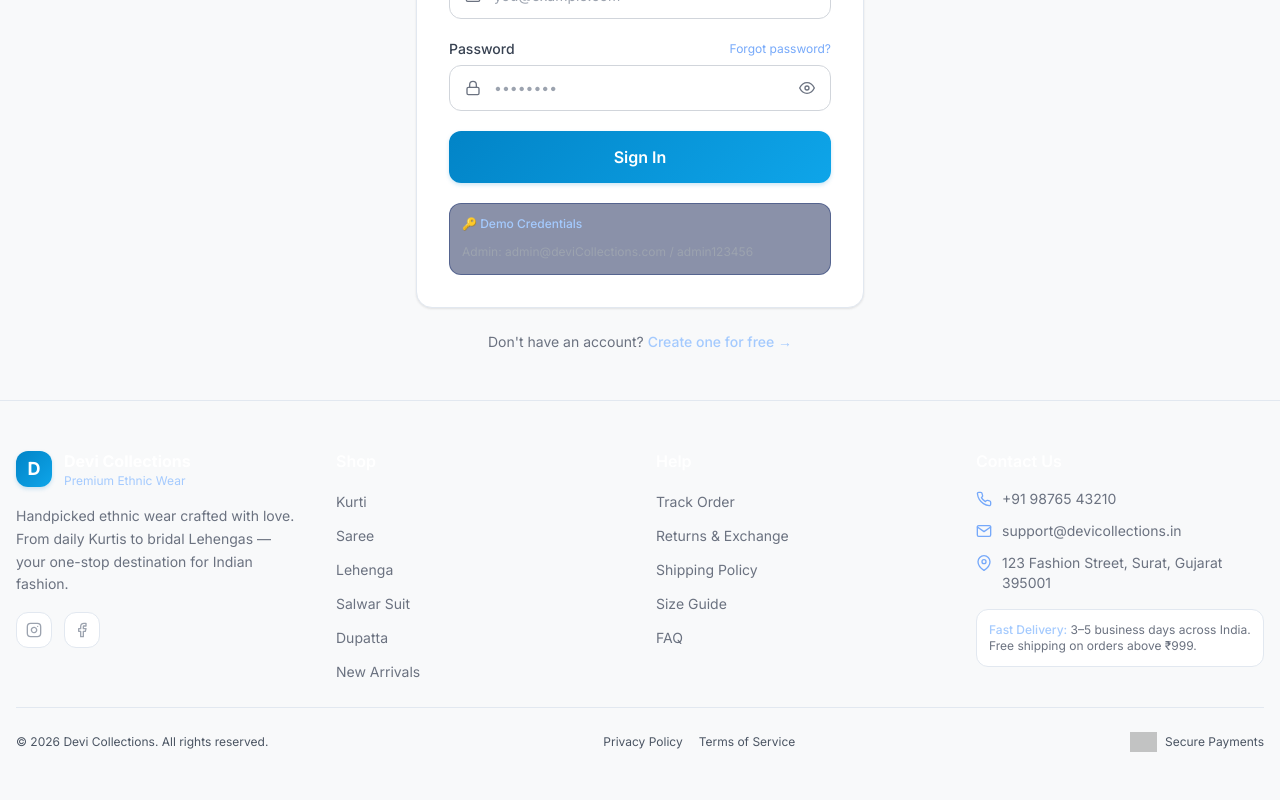
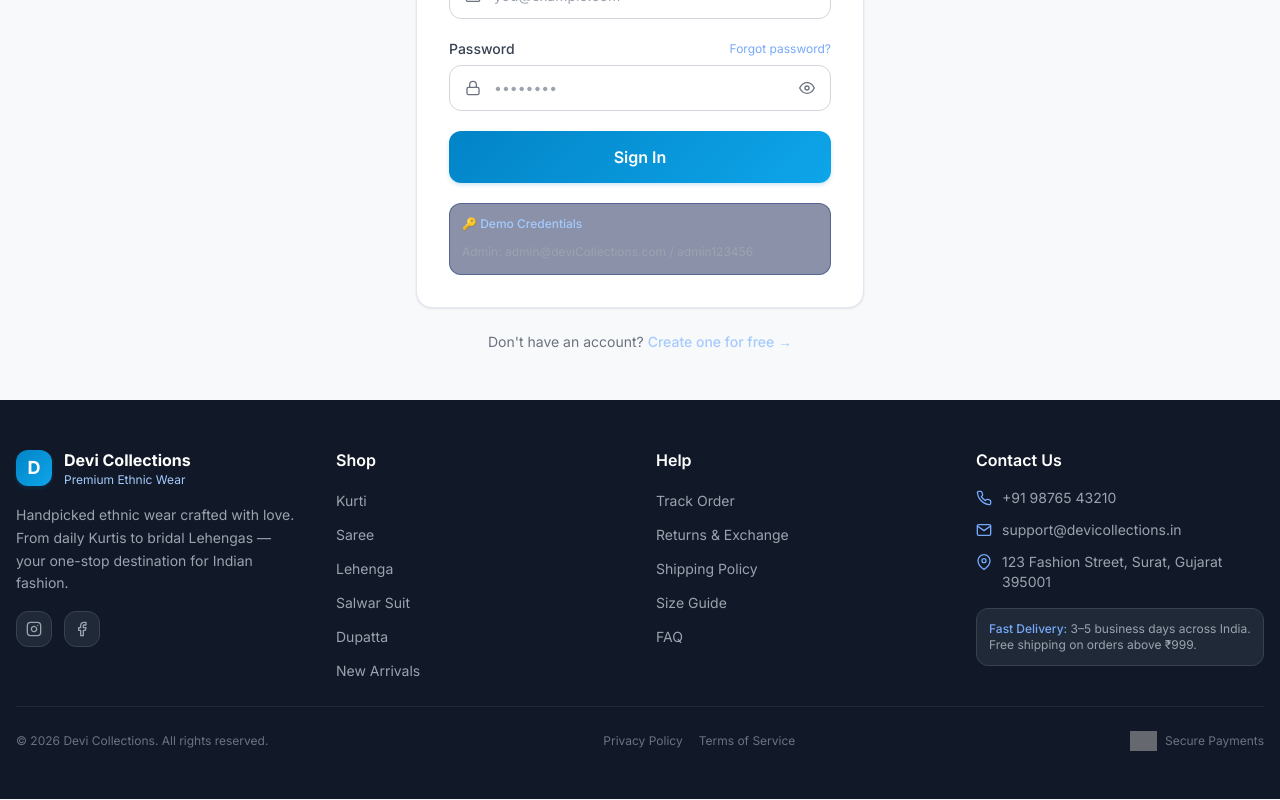
Before and after one commit to smitsoni1/devi-collections, a React (Vite) app in the folder client/: page /login in a window 1280 px wide. Shown: the part 367-1167 px from the top of the page. Built offline with nearby package versions, Linux system fonts and the light colour scheme; no server answers; grey boxes are pictures that could not be loaded.

Commit message:
Fix UI text visibility for light theme

```diff
--- a/client/src/components/CheckoutSteps.jsx
+++ b/client/src/components/CheckoutSteps.jsx
@@ -19,14 +19,14 @@ export default function CheckoutSteps({ currentStep }) {
                     ? 'bg-emerald-500 text-white shadow-[0_0_12px_rgba(16,185,129,0.4)]'
                     : isActive
                     ? 'bg-brand-gradient text-white shadow-brand'
-                    : 'bg-surface-elevated border border-surface-border text-gray-500'
+                    : 'bg-white border border-gray-300 text-gray-400'
                 }`}
               >
                 {isDone ? <FiCheck className="w-4 h-4" /> : stepNum}
               </div>
               <span
                 className={`text-xs mt-1.5 font-medium ${
-                  isActive ? 'text-brand-300' : isDone ? 'text-emerald-400' : 'text-gray-600'
+                  isActive ? 'text-brand-700' : isDone ? 'text-emerald-600' : 'text-gray-500'
                 }`}
               >
                 {step}
@@ -35,7 +35,7 @@ export default function CheckoutSteps({ currentStep }) {
             {index < steps.length - 1 && (
               <div
                 className={`h-0.5 w-16 sm:w-24 mx-2 rounded transition-all duration-500 ${
-                  isDone ? 'bg-emerald-500' : 'bg-surface-border'
+                  isDone ? 'bg-emerald-500' : 'bg-gray-200'
                 }`}
               />
             )}
--- a/client/src/components/Footer.jsx
+++ b/client/src/components/Footer.jsx
@@ -5,7 +5,7 @@ export default function Footer() {
   const year = new Date().getFullYear();
 
   return (
-    <footer className="border-t border-surface-border mt-auto">
+    <footer className="bg-gray-900 mt-auto">
       <div className="container-max px-4 py-12">
         <div className="grid grid-cols-1 md:grid-cols-2 lg:grid-cols-4 gap-8">
 
@@ -20,15 +20,15 @@ export default function Footer() {
                 <p className="text-xs text-brand-300">Premium Ethnic Wear</p>
               </div>
             </Link>
-            <p className="text-sm text-gray-500 leading-relaxed">
+            <p className="text-sm text-gray-400 leading-relaxed">
               Handpicked ethnic wear crafted with love. From daily Kurtis to
               bridal Lehengas — your one-stop destination for Indian fashion.
             </p>
             <div className="flex gap-3 mt-4">
-              <a href="#" className="w-9 h-9 rounded-xl bg-surface-elevated border border-surface-border flex items-center justify-center text-gray-400 hover:text-brand-300 hover:border-brand-500 transition-all">
+              <a href="#" className="w-9 h-9 rounded-xl bg-gray-800 border border-gray-700 flex items-center justify-center text-gray-400 hover:text-brand-400 hover:border-brand-500 transition-all">
                 <FiInstagram className="w-4 h-4" />
               </a>
-              <a href="#" className="w-9 h-9 rounded-xl bg-surface-elevated border border-surface-border flex items-center justify-center text-gray-400 hover:text-brand-300 hover:border-brand-500 transition-all">
+              <a href="#" className="w-9 h-9 rounded-xl bg-gray-800 border border-gray-700 flex items-center justify-center text-gray-400 hover:text-brand-400 hover:border-brand-500 transition-all">
                 <FiFacebook className="w-4 h-4" />
               </a>
             </div>
@@ -42,7 +42,7 @@ export default function Footer() {
                 <li key={item}>
                   <Link
                     to={item === 'New Arrivals' ? '/?sort=newest' : `/?category=${item}`}
-                    className="text-sm text-gray-500 hover:text-brand-300 transition-colors"
+                    className="text-sm text-gray-400 hover:text-brand-400 transition-colors"
                   >
                     {item}
                   </Link>
@@ -63,7 +63,7 @@ export default function Footer() {
                 { label: 'FAQ', to: '/faq' },
               ].map(({ label, to }) => (
                 <li key={label}>
-                  <Link to={to} className="text-sm text-gray-500 hover:text-brand-300 transition-colors">
+                  <Link to={to} className="text-sm text-gray-400 hover:text-brand-400 transition-colors">
                     {label}
                   </Link>
                 </li>
@@ -75,41 +75,41 @@ export default function Footer() {
           <div>
             <h4 className="font-semibold text-white mb-4">Contact Us</h4>
             <ul className="space-y-3">
-              <li className="flex items-start gap-2.5 text-sm text-gray-500">
+              <li className="flex items-start gap-2.5 text-sm text-gray-400">
                 <FiPhone className="w-4 h-4 mt-0.5 text-brand-400 flex-shrink-0" />
                 <span>+91 98765 43210</span>
               </li>
-              <li className="flex items-start gap-2.5 text-sm text-gray-500">
+              <li className="flex items-start gap-2.5 text-sm text-gray-400">
                 <FiMail className="w-4 h-4 mt-0.5 text-brand-400 flex-shrink-0" />
                 <span>support@devicollections.in</span>
               </li>
-              <li className="flex items-start gap-2.5 text-sm text-gray-500">
+              <li className="flex items-start gap-2.5 text-sm text-gray-400">
                 <FiMapPin className="w-4 h-4 mt-0.5 text-brand-400 flex-shrink-0" />
                 <span>123 Fashion Street, Surat, Gujarat 395001</span>
               </li>
             </ul>
-            <div className="mt-4 p-3 rounded-xl bg-surface-elevated border border-surface-border">
-              <p className="text-xs text-gray-500">
-                <span className="text-brand-300 font-medium">Fast Delivery:</span> 3–5 business days across India.
+            <div className="mt-4 p-3 rounded-xl bg-gray-800 border border-gray-700">
+              <p className="text-xs text-gray-400">
+                <span className="text-brand-400 font-medium">Fast Delivery:</span> 3–5 business days across India.
                 Free shipping on orders above ₹999.
               </p>
             </div>
           </div>
         </div>
 
-        <div className="divider" />
+        <div className="divider border-gray-800" />
 
         <div className="flex flex-col sm:flex-row items-center justify-between gap-3">
-          <p className="text-xs text-gray-600">
+          <p className="text-xs text-gray-500">
             © {year} Devi Collections. All rights reserved.
           </p>
           <div className="flex items-center gap-4">
-            <Link to="/privacy" className="text-xs text-gray-600 hover:text-brand-300 transition-colors">Privacy Policy</Link>
-            <Link to="/terms" className="text-xs text-gray-600 hover:text-brand-300 transition-colors">Terms of Service</Link>
+            <Link to="/privacy" className="text-xs text-gray-500 hover:text-brand-400 transition-colors">Privacy Policy</Link>
+            <Link to="/terms" className="text-xs text-gray-500 hover:text-brand-400 transition-colors">Terms of Service</Link>
           </div>
           <div className="flex items-center gap-2">
             <img src="https://img.icons8.com/color/24/000000/razorpay.png" alt="Razorpay" className="h-5 opacity-60" />
-            <span className="text-xs text-gray-600">Secure Payments</span>
+            <span className="text-xs text-gray-500">Secure Payments</span>
           </div>
         </div>
       </div>
--- a/client/src/index.css
+++ b/client/src/index.css
@@ -51,9 +51,9 @@
 
   .btn-secondary {
     @apply inline-flex items-center justify-center gap-2 px-6 py-3 rounded-xl
-      bg-surface-elevated border border-surface-border text-gray-200 font-semibold text-sm
+      bg-white border border-gray-300 text-gray-700 font-semibold text-sm
       transition-all duration-300
-      hover:border-brand-500 hover:text-white hover:bg-brand-950
+      hover:border-brand-500 hover:text-brand-700 hover:bg-brand-50
       active:scale-[0.98];
   }
 
@@ -100,23 +100,23 @@
   }
 
   .badge-success {
-    @apply badge bg-emerald-500/15 text-emerald-400 border border-emerald-500/25;
+    @apply badge bg-emerald-100 text-emerald-700 border border-emerald-200;
   }
 
   .badge-warning {
-    @apply badge bg-amber-500/15 text-amber-400 border border-amber-500/25;
+    @apply badge bg-amber-100 text-amber-700 border border-amber-200;
   }
 
   .badge-danger {
-    @apply badge bg-red-500/15 text-red-400 border border-red-500/25;
+    @apply badge bg-red-100 text-red-700 border border-red-200;
   }
 
   .badge-brand {
-    @apply badge bg-brand-500/15 text-brand-300 border border-brand-500/25;
+    @apply badge bg-brand-100 text-brand-700 border border-brand-200;
   }
 
   .badge-gold {
-    @apply badge bg-gold-500/15 text-gold-400 border border-gold-500/25;
+    @apply badge bg-yellow-100 text-yellow-800 border border-yellow-200;
   }
 
   /* Section */
@@ -163,11 +163,11 @@
   }
 
   .price-sale {
-    @apply text-brand-300 font-bold;
+    @apply text-brand-700 font-bold;
   }
 
   .price-discount {
-    @apply badge bg-gold-500/15 text-gold-400 text-xs;
+    @apply badge bg-yellow-100 text-yellow-800 text-xs;
   }
 }
 
--- a/client/src/screens/admin/AdminLayout.jsx
+++ b/client/src/screens/admin/AdminLayout.jsx
@@ -22,7 +22,7 @@ export default function AdminLayout() {
       {/* Sidebar */}
       <aside className={`fixed lg:relative inset-y-0 left-0 z-40 w-64 transition-transform duration-300 ${
         sidebarOpen ? 'translate-x-0' : '-translate-x-full lg:translate-x-0'
-      } bg-surface-card border-r border-surface-border flex flex-col pt-6 pb-4`}>
+      } bg-gray-900 border-r border-gray-800 flex flex-col pt-6 pb-4`}>
 
         <div className="px-4 mb-6">
           <div className="flex items-center justify-between">
@@ -47,7 +47,7 @@ export default function AdminLayout() {
                 className={`flex items-center gap-3 px-4 py-3 rounded-xl mb-1 text-sm font-medium transition-all duration-200 ${
                   active
                     ? 'bg-brand-gradient text-white shadow-brand'
-                    : 'text-gray-400 hover:bg-surface-elevated hover:text-white'
+                    : 'text-gray-400 hover:bg-gray-800 hover:text-white'
                 }`}
               >
                 <Icon className="w-5 h-5 flex-shrink-0" />
@@ -58,8 +58,8 @@ export default function AdminLayout() {
           })}
         </nav>
 
-        <div className="px-4 pt-4 border-t border-surface-border">
-          <Link to="/" className="btn-ghost text-xs w-full justify-start gap-2">
+        <div className="px-4 pt-4 border-t border-gray-800">
+          <Link to="/" className="flex items-center text-gray-400 hover:text-white hover:bg-gray-800 px-4 py-2 rounded-lg transition-colors text-xs w-full justify-start gap-2">
             ← Back to Store
           </Link>
         </div>
@@ -73,11 +73,11 @@ export default function AdminLayout() {
       {/* Main Content */}
       <main className="flex-1 overflow-auto">
         {/* Mobile Header */}
-        <div className="lg:hidden flex items-center gap-3 px-4 py-3 border-b border-surface-border">
+        <div className="lg:hidden flex items-center gap-3 px-4 py-3 border-b border-gray-200">
           <button onClick={() => setSidebarOpen(true)} className="btn-ghost p-2">
             <FiMenu className="w-5 h-5" />
           </button>
-          <p className="font-semibold text-white text-sm">Admin Panel</p>
+          <p className="font-semibold text-gray-900 text-sm">Admin Panel</p>
         </div>
         <div className="p-6">
           <Outlet />
```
- - - - - - -
:: Assignment ::
The answer must consist of every line from the entries above that contains "surface".

:: Exercise solution ::
-                    : 'bg-surface-elevated border border-surface-border text-gray-500'
-                  isDone ? 'bg-emerald-500' : 'bg-surface-border'
-    <footer className="border-t border-surface-border mt-auto">
-              <a href="#" className="w-9 h-9 rounded-xl bg-surface-elevated border border-surface-border flex items-center justify-center text-gray-400 hover:text-brand-300 hover:border-brand-500 transition-all">
-              <a href="#" className="w-9 h-9 rounded-xl bg-surface-elevated border border-surface-border flex items-center justify-center text-gray-400 hover:text-brand-300 hover:border-brand-500 transition-all">
-            <div className="mt-4 p-3 rounded-xl bg-surface-elevated border border-surface-border">
-      bg-surface-elevated border border-surface-border text-gray-200 font-semibold text-sm
-      } bg-surface-card border-r border-surface-border flex flex-col pt-6 pb-4`}>
-                    : 'text-gray-400 hover:bg-surface-elevated hover:text-white'
-        <div className="px-4 pt-4 border-t border-surface-border">
-        <div className="lg:hidden flex items-center gap-3 px-4 py-3 border-b border-surface-border">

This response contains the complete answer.